"When they make rude comments that make others laugh and are hard to recover from without being rude yourself. You feel alienated and attacked. You also feel their stupidity and are tempted to lash out at it."

"I find that most of the time people try to disgust me by making stupid comments like 'So you're a vegetarian. . . . So I guess a nice piece of animal flesh is out of the question.' I find this totally absurd and rude. What are they trying to prove? I don't try to force my opinion on anyone, and I don't criticize their choices, and I expect the same respect for mine."

"I haaaaaaate when people challenge me about it, because in no way am I forcing my opinions on everyone, so why should they force theirs on me?"

"I spend twice as much time defending my diet as eating it."

In the category of frustrating interactions, the question "How do you survive?" and its variations was a close second:

"People who ask, 'What do you eat?' "

"The @#$%! protein myth."

"Trying to convince my father that I'm not going to die."

"People who think I eat fish."

"People who ask, 'But do you eat animal crackers?' "

Another set of pet peeves was organized around the fact that we vegetarians become an easy target.
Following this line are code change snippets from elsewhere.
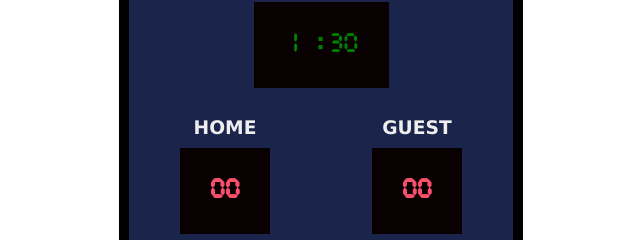
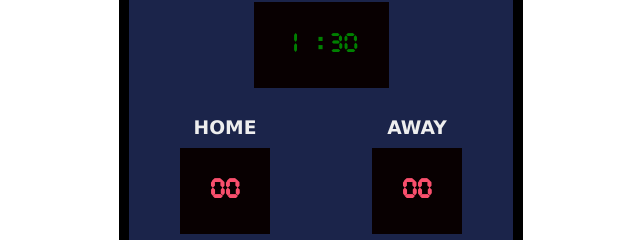
Before and after one commit to KandaMaas/scoreboard, a plain HTML site: page index.html in a window 1280 px wide. Shown: the part 235-475 px from the top of the page, 319-959 px from the left. Drawn offline with Linux system fonts and the light colour scheme.

Commit message:
Update index.html

```diff
--- a/index.html
+++ b/index.html
@@ -20,7 +20,7 @@
                         </div>
                     </div>
                     <div>
-                        <h3 class="white verdana">GUEST</h3>
+                        <h3 class="white verdana">AWAY</h3>
                         <h3 class="red" id="guest-val">00</h3>
                         <div class="btn-count">
                             <p class="border-count" id="guest1">+1</p>
```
This shows up in so many ways:

"People who blame my diet if I get ill. If I'm sick it must be because I'm a vegetarian. If I'm tired it must be because I'm a vegetarian."

"You are afraid to give any bad impressions, because everyone you meet will tell somebody else, 'I met a vegan once. She seemed weary and unhappy to me.' They'll conveniently forget that you just ran two blocks to catch a school bus that left early."

"Being teased at many a meal."

"When someone heard I am vegetarian, he said, 'Oh, what about your husband. Is he normal?' "

"Being looked at as a freak or extremist."

Meat eaters, seeing themselves as the normal ones, often throw curveballs at you, trying to bring you back into the meat-eating world:

"Having my grandmother call me long-distance from her deathbed, asking me to please eat . . . MEAT LOAF!"

"Meat eaters who try to bring me back into the fold."

"Meat eaters who want to talk sense into me."

"People purposefully not disclosing nonvegan food contents to get me to 'try' something."

"People who try to get me to eat meat."

Meat eaters seem clueless at times about what your life-giving foods are. Consequently, the frustrations of actually eating with meat eaters are many:

"Being told, 'You can pick the meat off.' "

"People who don't understand that I won't 'pick the meat out.' "

"Being duped about what is in the food."

"Having someone tell me a dish does not contain meat and it does, and then they say, 'Oh, that little bit of meat doesn't matter.' "

"My family insists on calling Gardenburgers 'Stinkyburgers.' "

"People who say about a restaurant, 'Oh, it's okay. They have a salad bar.' "

"When the table is full of people and I'm asked in front of everyone why I don't eat meat."

"Relatives who bring foods like Kentucky Fried Chicken when I invite them over for a meal."

Little things and daily frustrations often remind us of the conflict in meaning that organizes our world. The world is structured for meat eaters:

"There's a 'meat' compartment in every refrigerator."

"Microsoft Word redlines veganism." [Microsoft Word speller doesn't have "vegan" in its dictionary.]

"It's not easy to find a vegan friend."

Finally, there is simply the olfactory problem. Many vegetarians reported that they were discomforted by "the smell of meat" and "the smell of meat eaters."


Library of Congress subject headings for this publication: Vegetarian cookery